In previous columns, I have talked about the joys of using granular-based iPad apps, such as iDensity and Borderlands. But what does it mean to do granular processing? And what are the options for guitarists who have not yet been bitten by the iPad bug.
Granular audio refers to the process of dividing audio into very short snippets (grains) of about 1 to 50 milliseconds. At such short lengths, the snippets no longer sound like the original source, but become atmospheric or glitchy, depending on how the grains are played back. Granular effects let you manipulate those minute sections of digital audio by varying their speed, volume, direction, density, and pitch.
You can get a sense of what it is like to hear a grain by recording an audio clip of your guitar, putting it in a sampler, and then adjusting the start and end points of the sample to a tiny section of audio: It no longer sounds anything like a normal guitar.
IN THE BOX
My first experience with granular processing was with Ableton Live’s Grain Delay plug-in, an effect that can individually delay and re-pitch the grains (see Figure 1). By using the Spray parameter, you can introduce a level of randomization in the delay time, adding noise and rhythmic chaos to the sound. The size and duration of each grain is set by the Frequency parameter. These parameters are highly interactive, allowing you to create spacey pitch-delay tones, as well as unique flanging effects. I find Grain Delay especially useful for adding texture to loops.
More recently, I discovered Robert Henke’s Max4Live Granulator II, a software sampler that, as the name implies, is based on granular synthesis. It takes short crossfading sections of the source sample and allows you to modulate the pitch, position, and volume of each grain.
How is a software sampler relevant to guitarists? As discussed in my September 2017 column, the “Divided Fretboard” (available at emusician.com), you could put any audio sample into Granulator II and control it using any hardware or software product that allows your guitar to output MIDI. What I found more exciting, though, was its ability to grab live guitar audio on-the-fly through a Henke audio plug-in called GranulatorInput. Once installed on the guitar input track, hitting the plug-in’s Grab button would send guitar audio to the Granulator synth over on its MIDI track (see Figure 2).
The real fun began when I set up a MIDI clip to control Granulator II. Whenever I triggered Grab on the audio track, whatever I was currently playing on guitar was entered into Granulator II as a sample and played by the MIDI clip. One simple effect is to run a number of MIDI notes that total the length of the clip, and then slap Live’s Arpeggiator MIDI effect in front of Granulator. Any guitar sound I grabbed was instantly turned into a granulated rhythmic pattern (see Figure 3).
ON THE FLOOR
For those who are hardwired for hardware, Red Panda’s Particle is a granular delay/pitch-shifting pedal that lets you adjust the grain size, delay it, and shift the pitch up or down an octave depending on the mode. It also features an auto-freeze/stutter option with an adjustable threshold.

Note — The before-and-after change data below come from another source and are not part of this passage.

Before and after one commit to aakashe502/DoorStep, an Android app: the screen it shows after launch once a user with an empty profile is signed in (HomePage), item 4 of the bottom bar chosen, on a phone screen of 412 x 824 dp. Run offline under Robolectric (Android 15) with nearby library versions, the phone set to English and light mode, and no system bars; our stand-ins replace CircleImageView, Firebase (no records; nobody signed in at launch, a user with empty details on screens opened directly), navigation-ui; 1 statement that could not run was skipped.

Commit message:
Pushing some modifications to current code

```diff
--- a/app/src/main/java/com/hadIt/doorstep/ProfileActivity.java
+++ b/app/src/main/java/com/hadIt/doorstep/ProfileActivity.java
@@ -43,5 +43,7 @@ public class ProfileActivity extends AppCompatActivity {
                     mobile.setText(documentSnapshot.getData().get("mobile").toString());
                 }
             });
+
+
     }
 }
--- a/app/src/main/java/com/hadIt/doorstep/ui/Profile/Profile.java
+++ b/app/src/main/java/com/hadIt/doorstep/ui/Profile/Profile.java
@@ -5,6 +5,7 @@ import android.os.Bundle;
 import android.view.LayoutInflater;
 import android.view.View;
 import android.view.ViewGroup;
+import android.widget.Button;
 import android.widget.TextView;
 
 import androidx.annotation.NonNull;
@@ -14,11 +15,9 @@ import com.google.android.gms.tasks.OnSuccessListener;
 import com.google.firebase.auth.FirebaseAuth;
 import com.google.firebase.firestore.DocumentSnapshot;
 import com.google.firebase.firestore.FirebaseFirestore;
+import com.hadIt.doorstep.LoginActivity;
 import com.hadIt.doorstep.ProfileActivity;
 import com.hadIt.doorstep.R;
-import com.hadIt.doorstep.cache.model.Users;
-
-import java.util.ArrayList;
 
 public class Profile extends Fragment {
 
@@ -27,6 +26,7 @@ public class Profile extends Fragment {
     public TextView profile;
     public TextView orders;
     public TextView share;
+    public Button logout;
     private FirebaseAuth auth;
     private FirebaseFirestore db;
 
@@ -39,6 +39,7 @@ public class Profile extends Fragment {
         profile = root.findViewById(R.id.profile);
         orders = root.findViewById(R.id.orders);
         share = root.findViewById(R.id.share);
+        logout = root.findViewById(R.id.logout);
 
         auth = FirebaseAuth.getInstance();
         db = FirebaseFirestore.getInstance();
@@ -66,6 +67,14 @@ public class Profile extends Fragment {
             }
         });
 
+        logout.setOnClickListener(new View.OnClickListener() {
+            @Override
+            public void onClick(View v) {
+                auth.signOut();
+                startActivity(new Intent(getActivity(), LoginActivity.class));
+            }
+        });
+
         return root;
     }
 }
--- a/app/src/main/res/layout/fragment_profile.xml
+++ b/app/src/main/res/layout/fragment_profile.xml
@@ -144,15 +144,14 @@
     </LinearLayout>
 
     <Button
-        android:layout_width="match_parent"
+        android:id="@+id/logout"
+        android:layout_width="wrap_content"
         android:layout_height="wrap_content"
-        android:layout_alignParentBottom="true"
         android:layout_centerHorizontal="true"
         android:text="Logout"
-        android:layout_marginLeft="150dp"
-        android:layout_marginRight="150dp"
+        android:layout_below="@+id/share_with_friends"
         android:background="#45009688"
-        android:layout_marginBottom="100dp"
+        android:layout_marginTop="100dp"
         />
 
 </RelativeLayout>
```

Aside from the effects I mentioned in the July 2017 column about Glitch, the Particle is capable of a wide variety sounds that are only possible through granular processing. Delays can not only be reversed, but also can be made to go forward or backward by an adjustable percentage of the time. An effect like Particle’s random pitch-shifting mode is not for all occasions but it can be inspiring for sound design and experimental music projects.
In a world where so much DSP is harnessed for emulating vintage analog effects, granular processing revels in its digital nature. Red Panda Particle is already showing up on a significant number of pedalboards. As electronic guitar embraces its future, you will likely be hearing hardware and software granular effects like these more often.